Selection of sweet corn genotypes for resistance to northern leaf blight using longitudinal analysis

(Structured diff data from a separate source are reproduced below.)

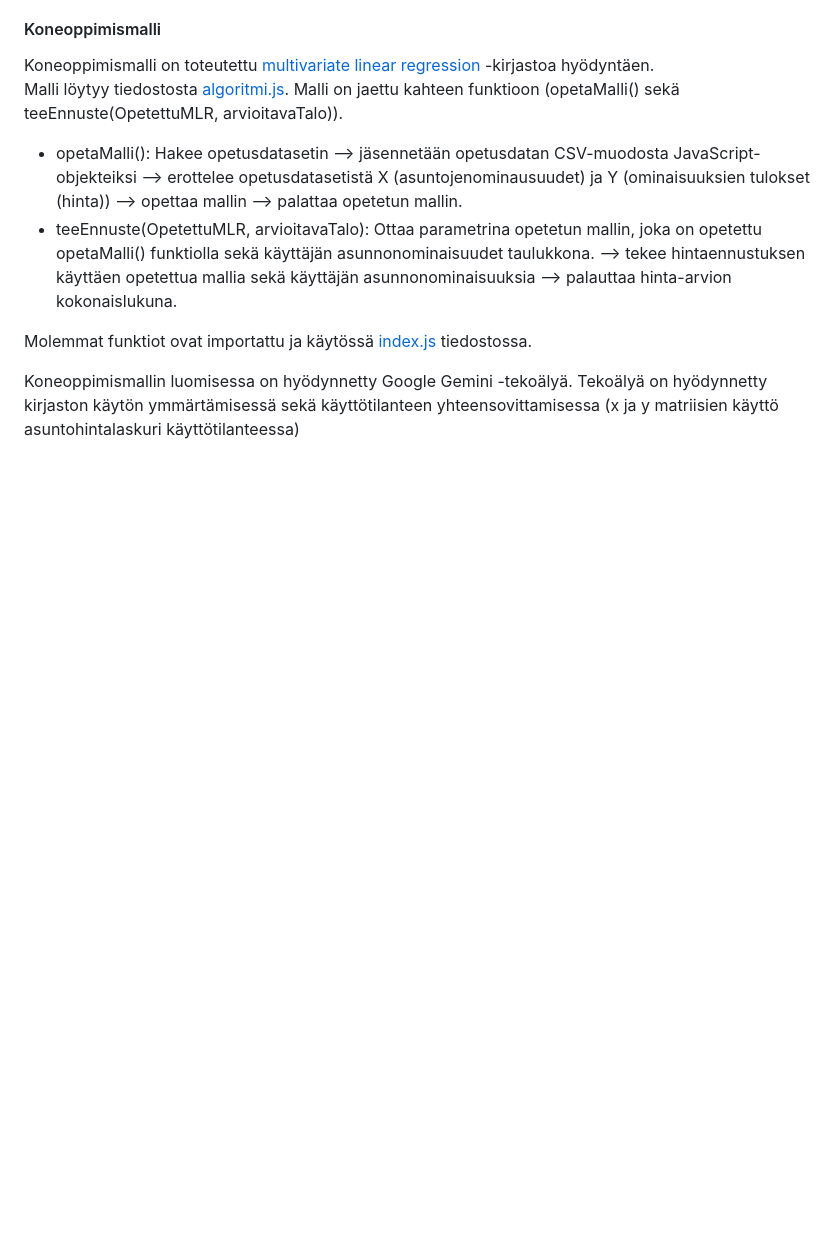
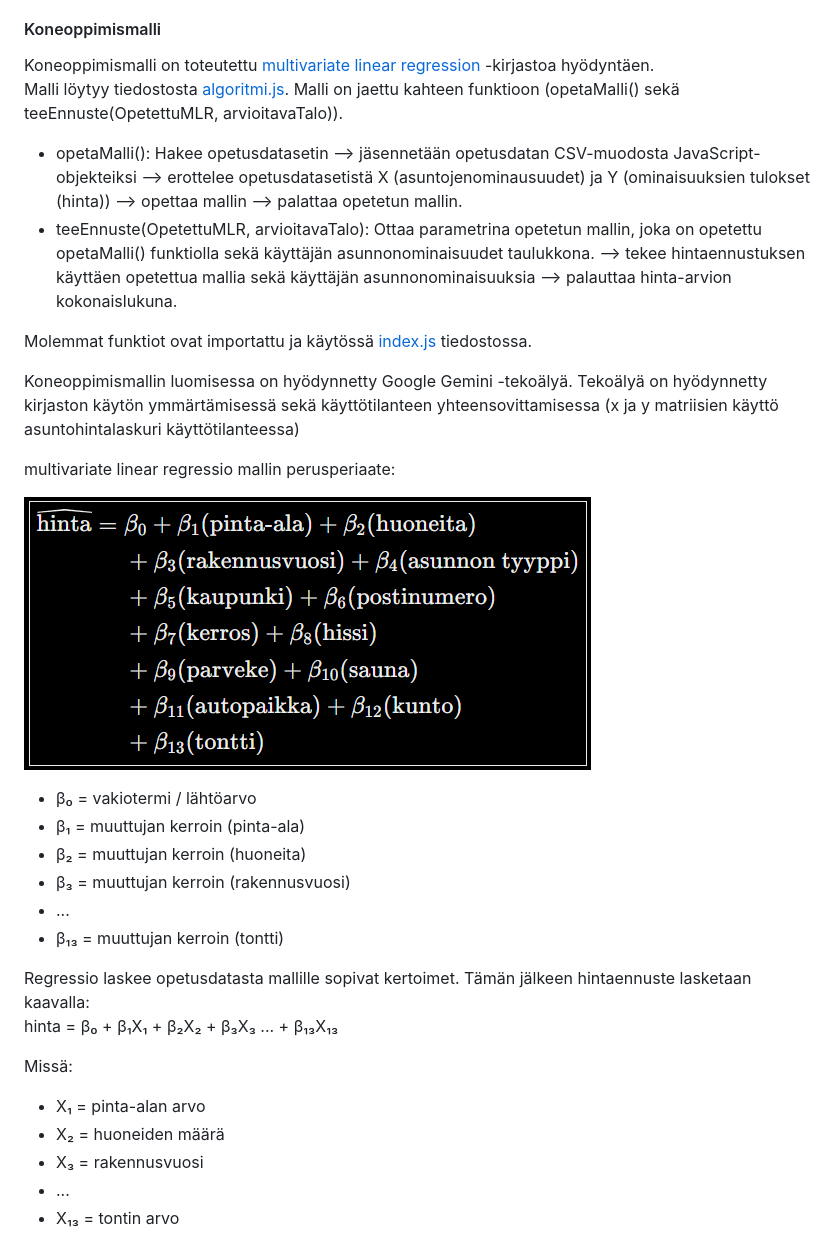
Before and after one commit to nicosoini/Asuntohintalaskuri, a Markdown page: README.md, the part around the change. Drawn GitHub-style; blank space fills up the shorter version.

Commit message:
multivariate linear regressio mallin perusperiaate selitettynä README tidostoon
Updated the explanation of the multivariate linear regression model and its coefficients in the README.

```diff
--- a/README.md
+++ b/README.md
@@ -61,3 +61,24 @@ Malli löytyy tiedostosta [algoritmi.js](https://github.com/nicosoini/Asuntohint
 Molemmat funktiot ovat importattu ja käytössä [index.js](https://github.com/nicosoini/Asuntohintalaskuri/blob/main/index.js) tiedostossa.
 
 Koneoppimismallin luomisessa on hyödynnetty Google Gemini -tekoälyä. Tekoälyä on hyödynnetty kirjaston käytön ymmärtämisessä sekä käyttötilanteen yhteensovittamisessa (x ja y matriisien käyttö asuntohintalaskuri käyttötilanteessa)
+
+multivariate linear regressio mallin perusperiaate:
+
+![regression laskukaava](https://github.com/nicosoini/Asuntohintalaskuri/blob/main/kuvat/ML-mallin-laskukaava.png)
+
+- β₀ = vakiotermi / lähtöarvo
+- β₁ = muuttujan kerroin (pinta-ala)
+- β₂ = muuttujan kerroin (huoneita)
+- β₃ = muuttujan kerroin (rakennusvuosi)
+- ...
+- β₁₃ = muuttujan kerroin (tontti)
+
+Regressio laskee opetusdatasta mallille sopivat kertoimet. Tämän jälkeen hintaennuste lasketaan kaavalla:
+hinta = β₀ + β₁X₁ + β₂X₂ + β₃X₃ ... + β₁₃X₁₃
+
+Missä:
+- X₁ = pinta-alan arvo
+- X₂ = huoneiden määrä
+- X₃ = rakennusvuosi
+- ...
+- X₁₃ = tontin arvo
```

Northern Leaf Blight (NLB) of maize (Zea mays) is one of the most common maize diseases. The economic damage it causes is frequently linked to inadequate crop management and susceptible cultivars. To select sweet corn genotypes with a higher level of resistance to NLB, 18 single-cross hybrids, six populations, four interpopulation hybrids, and two controls were evaluated in two field trials. Genotypes were evaluated three times, and results were analyzed according to linear mixed models and repeated measures over time, using days to silk as a covariate. The entry effect was sliced into single-crosses, populations, controls and interclasses. Single-crosses weresliced in line, tester, and line by tester.Results indicate higher ear yield (EY) and greater severity in early genotypes, thereby validating the use of covariates. In all analyses, the selection accuracy was high, above 0.86. For NLB, population and simple hybrid means varied from one environment to another, while simple hybrids were always higher for yield.In the joint analysis of NLB, there was a significant difference between Entry and Entry x Location, Line x Location, Control x Location, and Interclass x Location interactions. For yield, only Entry, Single-Cross, Population, Interclass, Entry x Location, Single-Cross x Location, and Interclass x Locationeffects were significant. The P8HS population, and the interpopulation and simple hybrids from this population, showed less severity in the joint analysis. As a result, the breeding program should focus on lines derived from the P8HS population to select genotypes more resistant to NLB and with high EY.